Forensic Experts


Education and Training Requirements

High School

Almost all jobs in this field require at least a bachelor's degree. In high school, you can begin to prepare for a career in forensics by taking a heavy concentration of science courses, including chemistry, biology, physiology, and physics. Computer skills are also important, especially for fingerprint classifiers and computer forensics specialists. Classes in spoken and written communications will be useful because forensic experts must write very detailed reports and are sometimes called on to present their findings in court.

Postsecondary Training

You will need at least a bachelor’s degree in forensic science, molecular biology, criminalistics, natural science (such as chemistry or biology), or a related field to work as a forensic expert. If you work in a specialty, such as forensic engineering or nursing, you will need a degree in that area—engineering and nursing, respectively. Many forensic experts in top positions or who work as consultants have graduate degrees. Visit the Web site of the American Academy of Forensic Sciences ( for a list of colleges and universities that offer classes and programs in forensic science and related fields.

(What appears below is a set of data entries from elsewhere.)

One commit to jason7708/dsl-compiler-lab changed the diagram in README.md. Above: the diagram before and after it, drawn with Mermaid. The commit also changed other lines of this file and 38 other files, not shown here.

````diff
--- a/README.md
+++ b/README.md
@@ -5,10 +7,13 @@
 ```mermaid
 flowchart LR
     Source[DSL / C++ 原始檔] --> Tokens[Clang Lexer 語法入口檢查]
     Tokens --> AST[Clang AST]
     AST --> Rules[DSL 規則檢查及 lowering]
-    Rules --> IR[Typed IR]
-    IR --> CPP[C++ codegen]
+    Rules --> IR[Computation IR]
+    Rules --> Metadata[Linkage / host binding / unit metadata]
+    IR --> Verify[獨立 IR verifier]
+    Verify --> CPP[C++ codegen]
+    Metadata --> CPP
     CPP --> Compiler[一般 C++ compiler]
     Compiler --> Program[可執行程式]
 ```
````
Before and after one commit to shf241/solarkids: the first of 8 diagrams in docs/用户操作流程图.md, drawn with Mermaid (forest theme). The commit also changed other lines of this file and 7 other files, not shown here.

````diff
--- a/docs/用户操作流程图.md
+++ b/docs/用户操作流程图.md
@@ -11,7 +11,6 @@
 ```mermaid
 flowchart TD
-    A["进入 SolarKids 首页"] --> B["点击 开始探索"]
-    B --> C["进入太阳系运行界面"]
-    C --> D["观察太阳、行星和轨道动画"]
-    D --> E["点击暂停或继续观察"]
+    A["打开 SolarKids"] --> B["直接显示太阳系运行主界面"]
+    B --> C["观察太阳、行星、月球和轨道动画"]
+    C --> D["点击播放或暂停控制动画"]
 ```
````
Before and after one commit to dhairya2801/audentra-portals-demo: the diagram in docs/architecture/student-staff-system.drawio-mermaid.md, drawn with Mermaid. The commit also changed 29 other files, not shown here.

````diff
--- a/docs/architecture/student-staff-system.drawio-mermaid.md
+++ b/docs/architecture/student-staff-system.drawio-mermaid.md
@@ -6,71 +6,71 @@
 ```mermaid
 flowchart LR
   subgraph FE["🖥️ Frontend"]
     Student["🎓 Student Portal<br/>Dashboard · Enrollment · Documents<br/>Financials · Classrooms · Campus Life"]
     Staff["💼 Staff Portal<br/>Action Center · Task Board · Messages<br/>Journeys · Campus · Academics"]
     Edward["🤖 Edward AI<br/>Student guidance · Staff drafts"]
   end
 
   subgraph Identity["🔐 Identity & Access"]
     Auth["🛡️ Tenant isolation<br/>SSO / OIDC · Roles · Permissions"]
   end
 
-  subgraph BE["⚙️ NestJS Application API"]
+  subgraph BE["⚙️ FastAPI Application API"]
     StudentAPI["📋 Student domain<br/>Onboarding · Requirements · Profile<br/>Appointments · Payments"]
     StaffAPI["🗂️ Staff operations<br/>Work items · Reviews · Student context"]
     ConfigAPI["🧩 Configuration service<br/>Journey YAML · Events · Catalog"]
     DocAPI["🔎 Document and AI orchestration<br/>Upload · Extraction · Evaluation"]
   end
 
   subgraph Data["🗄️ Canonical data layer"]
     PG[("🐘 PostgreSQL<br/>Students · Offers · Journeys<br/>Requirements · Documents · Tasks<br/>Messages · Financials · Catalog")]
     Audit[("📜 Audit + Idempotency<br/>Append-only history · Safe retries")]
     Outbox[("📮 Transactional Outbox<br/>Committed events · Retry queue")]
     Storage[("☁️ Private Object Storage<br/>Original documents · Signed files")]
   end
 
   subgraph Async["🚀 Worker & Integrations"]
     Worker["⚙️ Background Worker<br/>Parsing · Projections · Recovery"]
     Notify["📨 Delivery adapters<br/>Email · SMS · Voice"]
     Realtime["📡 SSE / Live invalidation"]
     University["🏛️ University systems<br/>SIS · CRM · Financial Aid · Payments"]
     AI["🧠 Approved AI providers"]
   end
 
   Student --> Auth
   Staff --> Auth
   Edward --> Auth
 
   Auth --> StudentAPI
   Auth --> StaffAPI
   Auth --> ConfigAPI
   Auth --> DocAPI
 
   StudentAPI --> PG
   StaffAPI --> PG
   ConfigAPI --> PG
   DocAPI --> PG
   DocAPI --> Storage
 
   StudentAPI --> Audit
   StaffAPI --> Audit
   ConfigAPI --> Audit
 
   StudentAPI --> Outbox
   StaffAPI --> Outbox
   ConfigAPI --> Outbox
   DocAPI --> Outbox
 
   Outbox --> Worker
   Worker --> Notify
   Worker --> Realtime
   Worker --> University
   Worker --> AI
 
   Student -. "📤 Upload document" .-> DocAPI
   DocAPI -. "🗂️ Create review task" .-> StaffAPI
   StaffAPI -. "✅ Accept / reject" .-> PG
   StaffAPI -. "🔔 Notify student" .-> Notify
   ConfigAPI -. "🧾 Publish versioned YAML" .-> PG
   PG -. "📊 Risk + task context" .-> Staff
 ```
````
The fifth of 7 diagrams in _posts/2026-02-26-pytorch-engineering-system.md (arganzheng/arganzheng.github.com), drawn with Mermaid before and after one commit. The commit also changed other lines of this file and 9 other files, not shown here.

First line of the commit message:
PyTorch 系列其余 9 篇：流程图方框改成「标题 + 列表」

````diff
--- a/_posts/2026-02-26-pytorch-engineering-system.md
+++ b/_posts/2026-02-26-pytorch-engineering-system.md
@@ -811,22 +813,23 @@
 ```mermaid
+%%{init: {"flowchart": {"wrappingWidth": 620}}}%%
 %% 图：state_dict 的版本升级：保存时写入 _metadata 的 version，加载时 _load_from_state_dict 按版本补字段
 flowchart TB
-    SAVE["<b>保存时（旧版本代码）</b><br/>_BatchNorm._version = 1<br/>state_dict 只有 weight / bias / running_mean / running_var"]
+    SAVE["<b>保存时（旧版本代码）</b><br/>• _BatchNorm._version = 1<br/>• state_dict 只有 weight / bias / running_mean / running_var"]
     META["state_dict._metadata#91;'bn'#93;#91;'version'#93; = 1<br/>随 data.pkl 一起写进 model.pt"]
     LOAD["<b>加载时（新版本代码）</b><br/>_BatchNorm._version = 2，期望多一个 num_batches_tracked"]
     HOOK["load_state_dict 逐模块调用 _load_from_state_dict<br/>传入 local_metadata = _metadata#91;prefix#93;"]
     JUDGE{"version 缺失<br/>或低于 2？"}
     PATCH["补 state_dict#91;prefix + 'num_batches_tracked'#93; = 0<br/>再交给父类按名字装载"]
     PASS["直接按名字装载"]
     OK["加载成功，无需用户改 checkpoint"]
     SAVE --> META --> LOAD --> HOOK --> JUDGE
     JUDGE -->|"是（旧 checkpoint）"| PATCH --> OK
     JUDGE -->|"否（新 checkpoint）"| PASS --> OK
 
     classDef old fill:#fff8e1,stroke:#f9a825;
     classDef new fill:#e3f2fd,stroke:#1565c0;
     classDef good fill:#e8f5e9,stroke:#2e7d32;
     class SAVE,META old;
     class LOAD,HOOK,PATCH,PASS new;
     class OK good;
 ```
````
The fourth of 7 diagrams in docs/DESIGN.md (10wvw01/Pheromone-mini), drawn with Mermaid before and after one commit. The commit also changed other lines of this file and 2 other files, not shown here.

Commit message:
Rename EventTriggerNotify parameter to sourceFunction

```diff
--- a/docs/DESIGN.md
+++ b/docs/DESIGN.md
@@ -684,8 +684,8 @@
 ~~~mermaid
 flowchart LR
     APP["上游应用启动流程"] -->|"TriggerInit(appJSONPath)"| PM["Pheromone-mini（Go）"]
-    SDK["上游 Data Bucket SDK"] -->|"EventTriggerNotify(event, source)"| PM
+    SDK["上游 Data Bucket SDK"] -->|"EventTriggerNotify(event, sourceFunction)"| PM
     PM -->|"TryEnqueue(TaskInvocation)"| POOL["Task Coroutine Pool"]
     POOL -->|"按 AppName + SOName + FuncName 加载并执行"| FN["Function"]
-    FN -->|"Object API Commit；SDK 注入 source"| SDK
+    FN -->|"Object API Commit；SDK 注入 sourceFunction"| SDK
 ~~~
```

Many crime scene investigators who are employed by police departments are sworn police officers and have met educational requirements for entry into a police academy. They augment this training with a bachelor’s degree in either forensic science or one of the natural sciences.


Some colleges and universities offer certificates in forensic science and its specialties. For example, California State University-Chico offers a certificate in forensic science, and Texas Tech University offers a graduate certificate in forensic engineering. Contact schools in your area to learn more about available programs. 

Other Education or Training

Many forensic science associations offer continuing education opportunities. For example, the American College of Forensic Examiners Institute provides online classes such as Blood Spatter Interpretation at Crime Scenes and Causes of Failure: What a Forensic Engineer Looks For. The American Academy of Forensic Sciences also offers continuing education opportunities at its conferences and meetings. Contact organizations in your specialty for more information. 

Certification, Licensing, and Special Requirements

Certification or Licensing

Becoming certified shows employers that you have met the highest standards established by your industry. Those who are certified often receive higher pay and have a better chance of landing a job than those who are not certified. The following organizations provide voluntary certification for forensic experts: American Academy of Environmental Engineers & Scientists, American Board of Criminalistics; American Board of Forensic Anthropology; American Board of Forensic Document Examiners; American Board of Forensic Entomology; American Board of Forensic Odontology; American Board of Forensic Psychology; American Board of Forensic Toxicology; American Board of Medicolegal Death Investigators; American Board of Pathology; American Board of Psychiatry and Neurology; American College of Forensic Examiners Institute; Association of Firearm and Tool Mark Examiners; International Association of Forensic Nurses; International Association for Identification; International Association of Computer Investigative Specialists; and the International Society of Forensic Computer Examiners. 

Experience, Skills, and Personality Traits

You won’t start out in your career as a forensic expert. It usually takes a couple of years working as a forensic science technician or as a professional in nursing, engineering, botany, entomology, etc. to gain experience in that particular discipline and in forensic science before you will be considered a "forensic expert."

To be successful in this field, you should have an aptitude for scientific investigation, an inquiring and logical mind, and the ability to make precise measurements and observations. Patience and persistence are important qualities, as is a good memory. Forensic experts must constantly bear in mind that the accuracy of their lab investigations can have great consequences for others. Other important traits include a detail-oriented personality, strong communication and organizational skills, and a willingness to continue to learn throughout your career.